Childhood lifestyle and clinical determinants of adult ideal cardiovascular health: the Cardiovascular Risk in Young Finns Study, the Childhood Determinants of Adult Health Study, the Princeton Follow-Up Study.
Laitinen TT., Pahkala K., Venn A., Woo JG., Oikonen M., Dwyer T., Mikkilä V., Hutri-Kähönen N., Smith KJ., Gall SL., Morrison JA., Viikari JSA., Raitakari OT., Magnussen CG., Juonala M.

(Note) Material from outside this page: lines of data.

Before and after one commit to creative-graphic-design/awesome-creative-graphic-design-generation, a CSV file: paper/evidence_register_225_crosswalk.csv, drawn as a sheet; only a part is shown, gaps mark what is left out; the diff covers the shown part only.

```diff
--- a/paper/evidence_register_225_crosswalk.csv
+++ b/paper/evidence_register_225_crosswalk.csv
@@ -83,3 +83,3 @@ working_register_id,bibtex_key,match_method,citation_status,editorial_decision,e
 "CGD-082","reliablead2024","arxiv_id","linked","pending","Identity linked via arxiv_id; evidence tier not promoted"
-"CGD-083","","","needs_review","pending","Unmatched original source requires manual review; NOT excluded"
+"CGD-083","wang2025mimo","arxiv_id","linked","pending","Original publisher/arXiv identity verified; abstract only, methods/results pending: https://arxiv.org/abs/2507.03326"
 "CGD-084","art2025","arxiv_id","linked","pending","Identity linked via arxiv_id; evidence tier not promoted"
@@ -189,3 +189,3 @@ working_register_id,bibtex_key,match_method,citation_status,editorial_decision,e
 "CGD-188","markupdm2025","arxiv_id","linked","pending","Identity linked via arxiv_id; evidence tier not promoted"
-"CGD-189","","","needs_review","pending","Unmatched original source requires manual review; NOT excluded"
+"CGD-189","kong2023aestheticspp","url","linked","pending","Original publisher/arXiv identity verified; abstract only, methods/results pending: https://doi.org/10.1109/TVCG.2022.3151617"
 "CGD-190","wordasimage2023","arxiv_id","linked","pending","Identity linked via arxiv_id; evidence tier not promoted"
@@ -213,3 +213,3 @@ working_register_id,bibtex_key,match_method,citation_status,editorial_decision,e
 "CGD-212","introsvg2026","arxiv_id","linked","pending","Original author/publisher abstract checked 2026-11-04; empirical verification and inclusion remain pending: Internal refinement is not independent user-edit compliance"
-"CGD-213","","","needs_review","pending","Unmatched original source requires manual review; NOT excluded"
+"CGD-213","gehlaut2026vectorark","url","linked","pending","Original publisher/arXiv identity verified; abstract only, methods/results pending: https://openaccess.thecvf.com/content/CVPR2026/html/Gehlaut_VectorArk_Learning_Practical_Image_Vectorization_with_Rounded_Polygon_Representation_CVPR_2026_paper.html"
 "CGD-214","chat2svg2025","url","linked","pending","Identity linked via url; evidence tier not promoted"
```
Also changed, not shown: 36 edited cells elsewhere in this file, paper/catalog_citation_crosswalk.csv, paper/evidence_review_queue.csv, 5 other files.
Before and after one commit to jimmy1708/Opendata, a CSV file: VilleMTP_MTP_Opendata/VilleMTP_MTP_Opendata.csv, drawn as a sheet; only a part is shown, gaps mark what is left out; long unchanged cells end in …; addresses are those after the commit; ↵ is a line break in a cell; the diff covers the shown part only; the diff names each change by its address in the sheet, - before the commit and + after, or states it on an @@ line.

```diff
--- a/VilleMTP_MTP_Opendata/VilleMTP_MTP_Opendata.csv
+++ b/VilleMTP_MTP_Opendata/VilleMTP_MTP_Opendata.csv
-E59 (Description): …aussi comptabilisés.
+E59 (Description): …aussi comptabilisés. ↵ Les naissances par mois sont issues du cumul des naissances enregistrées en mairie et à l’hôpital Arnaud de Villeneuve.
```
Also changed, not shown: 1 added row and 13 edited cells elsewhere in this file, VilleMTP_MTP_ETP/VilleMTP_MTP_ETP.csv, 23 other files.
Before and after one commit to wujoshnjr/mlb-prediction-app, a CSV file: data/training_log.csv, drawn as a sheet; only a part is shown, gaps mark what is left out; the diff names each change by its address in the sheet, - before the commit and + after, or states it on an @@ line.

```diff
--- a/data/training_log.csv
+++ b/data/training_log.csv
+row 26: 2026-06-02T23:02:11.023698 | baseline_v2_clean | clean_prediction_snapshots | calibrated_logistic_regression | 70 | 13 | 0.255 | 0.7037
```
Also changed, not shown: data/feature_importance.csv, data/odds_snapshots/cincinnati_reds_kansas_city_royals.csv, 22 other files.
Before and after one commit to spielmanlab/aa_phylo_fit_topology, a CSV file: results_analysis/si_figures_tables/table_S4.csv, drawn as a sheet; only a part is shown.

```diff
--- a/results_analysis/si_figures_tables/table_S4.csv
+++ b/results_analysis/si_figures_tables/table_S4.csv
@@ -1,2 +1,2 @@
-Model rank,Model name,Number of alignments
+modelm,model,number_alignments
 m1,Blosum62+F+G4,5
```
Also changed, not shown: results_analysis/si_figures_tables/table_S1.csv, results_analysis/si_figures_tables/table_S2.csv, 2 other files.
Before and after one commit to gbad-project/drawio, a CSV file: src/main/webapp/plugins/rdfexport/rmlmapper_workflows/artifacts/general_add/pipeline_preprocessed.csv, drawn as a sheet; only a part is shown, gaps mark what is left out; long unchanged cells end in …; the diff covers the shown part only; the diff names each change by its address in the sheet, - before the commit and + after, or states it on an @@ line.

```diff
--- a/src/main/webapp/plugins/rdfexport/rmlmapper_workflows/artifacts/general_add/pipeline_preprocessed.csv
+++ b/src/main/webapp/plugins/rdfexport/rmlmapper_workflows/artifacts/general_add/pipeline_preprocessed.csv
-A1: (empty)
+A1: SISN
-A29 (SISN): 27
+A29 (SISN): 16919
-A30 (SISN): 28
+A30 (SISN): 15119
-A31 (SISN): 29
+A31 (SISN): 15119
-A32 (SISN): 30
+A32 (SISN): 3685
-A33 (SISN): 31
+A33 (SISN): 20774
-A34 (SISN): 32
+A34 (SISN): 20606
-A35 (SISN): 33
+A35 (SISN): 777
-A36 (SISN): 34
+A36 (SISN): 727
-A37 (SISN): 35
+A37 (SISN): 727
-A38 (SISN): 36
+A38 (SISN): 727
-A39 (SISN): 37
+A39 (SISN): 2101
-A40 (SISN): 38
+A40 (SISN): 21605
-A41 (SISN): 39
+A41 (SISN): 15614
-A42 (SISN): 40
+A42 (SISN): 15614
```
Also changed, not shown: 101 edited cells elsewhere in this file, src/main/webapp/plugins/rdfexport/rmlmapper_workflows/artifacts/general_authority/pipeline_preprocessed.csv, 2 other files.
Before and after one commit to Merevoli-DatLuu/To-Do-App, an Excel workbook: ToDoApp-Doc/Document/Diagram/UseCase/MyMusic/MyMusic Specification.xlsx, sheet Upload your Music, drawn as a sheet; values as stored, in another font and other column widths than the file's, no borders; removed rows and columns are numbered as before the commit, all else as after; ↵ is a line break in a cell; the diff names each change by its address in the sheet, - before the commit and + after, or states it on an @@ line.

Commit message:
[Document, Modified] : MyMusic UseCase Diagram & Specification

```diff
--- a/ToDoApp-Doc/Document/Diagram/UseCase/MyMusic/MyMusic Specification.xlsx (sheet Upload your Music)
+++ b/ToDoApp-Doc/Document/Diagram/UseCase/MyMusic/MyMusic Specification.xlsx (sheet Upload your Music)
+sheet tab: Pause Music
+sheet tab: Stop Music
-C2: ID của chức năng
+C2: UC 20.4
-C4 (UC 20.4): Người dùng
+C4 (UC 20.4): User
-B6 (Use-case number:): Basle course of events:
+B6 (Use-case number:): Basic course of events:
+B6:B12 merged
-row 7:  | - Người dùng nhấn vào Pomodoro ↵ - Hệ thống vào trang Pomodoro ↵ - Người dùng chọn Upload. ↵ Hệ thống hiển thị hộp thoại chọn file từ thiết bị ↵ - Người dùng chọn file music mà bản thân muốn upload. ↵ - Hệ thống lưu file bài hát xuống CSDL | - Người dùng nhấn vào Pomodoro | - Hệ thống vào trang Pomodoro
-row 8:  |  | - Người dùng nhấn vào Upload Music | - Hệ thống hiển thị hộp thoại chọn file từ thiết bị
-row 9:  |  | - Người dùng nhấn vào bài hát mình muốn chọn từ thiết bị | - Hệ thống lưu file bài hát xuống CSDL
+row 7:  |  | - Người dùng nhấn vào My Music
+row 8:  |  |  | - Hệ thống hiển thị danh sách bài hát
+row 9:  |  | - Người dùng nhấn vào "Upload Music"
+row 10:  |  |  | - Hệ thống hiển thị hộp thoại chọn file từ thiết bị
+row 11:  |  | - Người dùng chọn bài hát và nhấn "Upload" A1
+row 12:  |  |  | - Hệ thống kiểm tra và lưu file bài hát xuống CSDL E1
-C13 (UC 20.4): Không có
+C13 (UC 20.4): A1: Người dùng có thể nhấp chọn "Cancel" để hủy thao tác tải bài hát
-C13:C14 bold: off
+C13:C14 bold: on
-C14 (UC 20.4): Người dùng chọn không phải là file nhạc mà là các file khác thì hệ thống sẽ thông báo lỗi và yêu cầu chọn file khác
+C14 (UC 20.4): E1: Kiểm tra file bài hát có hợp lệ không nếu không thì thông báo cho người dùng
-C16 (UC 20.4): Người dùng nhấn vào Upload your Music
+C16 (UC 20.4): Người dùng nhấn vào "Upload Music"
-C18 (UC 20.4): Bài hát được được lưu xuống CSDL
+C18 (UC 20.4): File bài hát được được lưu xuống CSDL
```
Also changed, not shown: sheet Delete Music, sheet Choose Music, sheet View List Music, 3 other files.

BACKGROUND: The American Heart Association recently defined ideal cardiovascular health by simultaneous presence of seven health behaviors and factors. The concept is associated with cardiovascular disease incidence, and cardiovascular disease and all-cause mortality. To effectively promote ideal cardiovascular health already early in life, childhood factors predicting future ideal cardiovascular health should be investigated. Our aim was thus to comprehensively explore childhood determinants of adult ideal cardiovascular health in population based cohorts from three continents. METHODS: The sample comprised a total of 4409 participants aged 3-19 years at baseline from the Cardiovascular Risk in Young Finns Study (YFS; N = 1883) from Finland, Childhood Determinants of Adult Health Study (CDAH; N = 1803) from Australia and Princeton Follow-up Study (PFS; N = 723) from the United States. Participants were re-examined 19-31 years later when aged 30-48 years. RESULTS: In multivariable analyses, independent childhood predictors of adult ideal cardiovascular health were family socioeconomic status (P < 0.01; direct association) and BMI (P < 0.001; inverse association) in all cohorts. In addition, blood pressure (P = 0.007), LDL-cholesterol (P < 0.001) and parental smoking (P = 0.006) in the YFS, and own smoking (P = 0.001) in CDAH were inversely associated with future ideal cardiovascular health. CONCLUSIONS: Among several lifestyle and clinical indicators studied, higher family socioeconomic status and non-smoking (parental/own) in childhood independently predict ideal cardiovascular health in adulthood. As atherosclerotic cardiovascular diseases are rooted in childhood, our findings suggest that special attention could be paid to children who are from low socioeconomic status families, and who smoke or whose parents smoke, to prevent cardiovascular disease morbidity and mortality.